What Is The Difference In Working With Creators Versus Influencers?

So, you want to amp up your marketing efforts and drive sales? Arguably, one of the best ways to do that is through social media. Working with creators and influencers to market your products has been a game-changer for so many brands, allowing them to build awareness and get their name out to thousands, and oftentimes, millions of people in their target markets.

Maybe this isn’t news to you, or maybe working with creators and influencers simply isn’t a tactic you’ve invested in just yet. Either way, there’s a key piece of information business leaders and entrepreneurs should know when thinking about the content you want to generate from these influencer and creator collabs.

What is it?

Simple, the key is knowing the difference between a creator and an influencer.

So, what is the difference between a creator and an influencer?

As I mentioned above, many brands are now beginning to understand how impactful influencers can be in supporting their product awareness and sales goals—if done well! And just as brands are becoming familiar with the power of influencer marketing and its associated vernacular, I’ve noticed that many influencers now want to be referred to, instead, as creators.

So, taking a deeper look, what is the difference between a creator and an influencer?

As a pioneer of this industry and someone who’s been leading campaigns since the Myspace days, I have a helpful observation: All creators are influencers, but not all influencers are creators.

From my perspective, the key difference between the two is that creators are a special type of influencers who are focused on creating highly engaging content. Influencers, generally speaking, have amassed a niche audience based on being subject matter experts. Yes, all influencers create content, but not all influencers are so focused on creating amazing content that they (or anyone else) should think of themselves as creators, per se.
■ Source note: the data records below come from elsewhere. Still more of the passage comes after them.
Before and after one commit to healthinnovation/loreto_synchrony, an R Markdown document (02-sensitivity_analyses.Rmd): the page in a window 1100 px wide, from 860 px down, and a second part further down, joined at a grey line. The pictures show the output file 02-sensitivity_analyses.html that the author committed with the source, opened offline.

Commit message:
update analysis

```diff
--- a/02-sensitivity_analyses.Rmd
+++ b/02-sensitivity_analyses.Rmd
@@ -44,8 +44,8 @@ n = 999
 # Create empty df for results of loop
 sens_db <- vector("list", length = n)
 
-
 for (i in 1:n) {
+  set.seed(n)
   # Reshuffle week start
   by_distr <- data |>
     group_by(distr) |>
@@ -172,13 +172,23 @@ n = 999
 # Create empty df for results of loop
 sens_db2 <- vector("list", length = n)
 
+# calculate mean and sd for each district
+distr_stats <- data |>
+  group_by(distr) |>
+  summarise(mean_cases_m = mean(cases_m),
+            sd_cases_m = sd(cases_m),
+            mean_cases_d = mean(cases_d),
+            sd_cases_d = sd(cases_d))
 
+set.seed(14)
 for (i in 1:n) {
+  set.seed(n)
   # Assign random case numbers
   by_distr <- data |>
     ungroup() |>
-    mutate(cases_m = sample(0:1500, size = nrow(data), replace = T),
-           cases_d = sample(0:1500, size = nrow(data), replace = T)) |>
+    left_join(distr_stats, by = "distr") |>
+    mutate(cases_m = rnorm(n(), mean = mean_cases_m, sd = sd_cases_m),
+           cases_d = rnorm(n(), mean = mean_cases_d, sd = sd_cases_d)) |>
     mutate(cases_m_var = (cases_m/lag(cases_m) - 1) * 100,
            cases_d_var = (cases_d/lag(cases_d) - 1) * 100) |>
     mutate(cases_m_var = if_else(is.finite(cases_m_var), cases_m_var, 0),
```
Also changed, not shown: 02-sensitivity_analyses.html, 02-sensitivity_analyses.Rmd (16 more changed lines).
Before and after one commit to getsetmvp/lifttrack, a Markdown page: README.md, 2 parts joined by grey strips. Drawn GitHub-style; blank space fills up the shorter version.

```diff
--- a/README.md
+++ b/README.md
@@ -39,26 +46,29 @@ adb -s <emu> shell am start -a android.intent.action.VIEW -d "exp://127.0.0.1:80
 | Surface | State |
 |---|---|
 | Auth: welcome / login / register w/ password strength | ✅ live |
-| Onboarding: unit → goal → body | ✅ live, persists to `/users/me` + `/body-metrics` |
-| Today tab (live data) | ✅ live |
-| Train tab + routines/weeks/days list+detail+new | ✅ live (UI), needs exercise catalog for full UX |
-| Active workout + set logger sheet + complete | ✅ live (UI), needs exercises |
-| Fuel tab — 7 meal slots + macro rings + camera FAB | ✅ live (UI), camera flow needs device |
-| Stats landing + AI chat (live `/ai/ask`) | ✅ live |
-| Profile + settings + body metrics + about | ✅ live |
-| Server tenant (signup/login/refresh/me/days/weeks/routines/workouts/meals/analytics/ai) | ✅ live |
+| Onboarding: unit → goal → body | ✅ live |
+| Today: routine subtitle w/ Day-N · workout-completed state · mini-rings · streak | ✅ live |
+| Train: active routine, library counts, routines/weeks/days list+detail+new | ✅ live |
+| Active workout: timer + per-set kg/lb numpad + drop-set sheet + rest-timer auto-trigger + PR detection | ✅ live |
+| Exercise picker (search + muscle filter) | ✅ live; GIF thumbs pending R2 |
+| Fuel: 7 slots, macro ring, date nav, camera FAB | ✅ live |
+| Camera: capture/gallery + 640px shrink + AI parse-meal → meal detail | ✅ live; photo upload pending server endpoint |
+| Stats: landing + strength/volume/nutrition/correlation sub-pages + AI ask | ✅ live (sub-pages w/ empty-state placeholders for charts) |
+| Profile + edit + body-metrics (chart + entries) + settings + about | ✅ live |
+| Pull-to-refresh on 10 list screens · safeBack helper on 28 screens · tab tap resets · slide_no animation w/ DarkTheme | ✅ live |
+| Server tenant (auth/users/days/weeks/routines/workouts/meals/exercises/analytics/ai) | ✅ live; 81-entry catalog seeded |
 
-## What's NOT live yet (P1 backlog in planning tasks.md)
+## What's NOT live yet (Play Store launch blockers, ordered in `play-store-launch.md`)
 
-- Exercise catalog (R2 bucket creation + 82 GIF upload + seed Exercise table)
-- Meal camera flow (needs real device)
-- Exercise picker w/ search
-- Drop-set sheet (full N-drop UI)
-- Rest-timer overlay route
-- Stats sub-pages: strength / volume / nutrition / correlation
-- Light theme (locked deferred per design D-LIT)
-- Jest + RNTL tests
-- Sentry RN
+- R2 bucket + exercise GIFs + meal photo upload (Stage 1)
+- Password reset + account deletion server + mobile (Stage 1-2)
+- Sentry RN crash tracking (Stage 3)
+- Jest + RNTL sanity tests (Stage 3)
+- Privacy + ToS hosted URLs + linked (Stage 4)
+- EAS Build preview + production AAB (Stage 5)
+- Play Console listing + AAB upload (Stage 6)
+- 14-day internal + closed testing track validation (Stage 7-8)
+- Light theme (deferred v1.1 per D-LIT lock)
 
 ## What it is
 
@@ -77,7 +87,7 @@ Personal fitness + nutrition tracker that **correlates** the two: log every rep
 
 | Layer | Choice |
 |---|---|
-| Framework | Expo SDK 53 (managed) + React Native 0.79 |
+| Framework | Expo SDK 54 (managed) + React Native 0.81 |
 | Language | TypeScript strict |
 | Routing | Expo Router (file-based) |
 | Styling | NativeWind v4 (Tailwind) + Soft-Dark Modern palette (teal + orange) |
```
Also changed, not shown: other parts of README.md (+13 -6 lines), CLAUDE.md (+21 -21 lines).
In my opinion, the term “creator” should be reserved for that special type of influencer who is hyper-focused on creating next-level, highly engaging content.

Knowing the difference is key.

Influencer content is great for buzz, reach and clicks.

Creator content accomplishes the same, but it’s also higher quality and more effective. This is user-generated content that can be used for social posts, whitelisting and omnichannel marketing efforts.

With that said, if your brand is utilizing influencer and creator collabs, it’s important to think about what your goals are for the content that’s being generated.

Do you want to simply increase your awareness and get people to like your content? Awesome. Influencers can definitely do that for you.

Do you want that awareness plus some cool, quality content to use for your marketing assets? Do you want to work with specific creators for whitelisting purposes or use their images for your website or in your social content calendar? If that’s the case, you want to engage with creators.

At the end of the day, both influencers and creators have the power to put a viral push behind your brand. It’s just up to you to decide what you’re going to do with that extra firepower to keep the momentum going.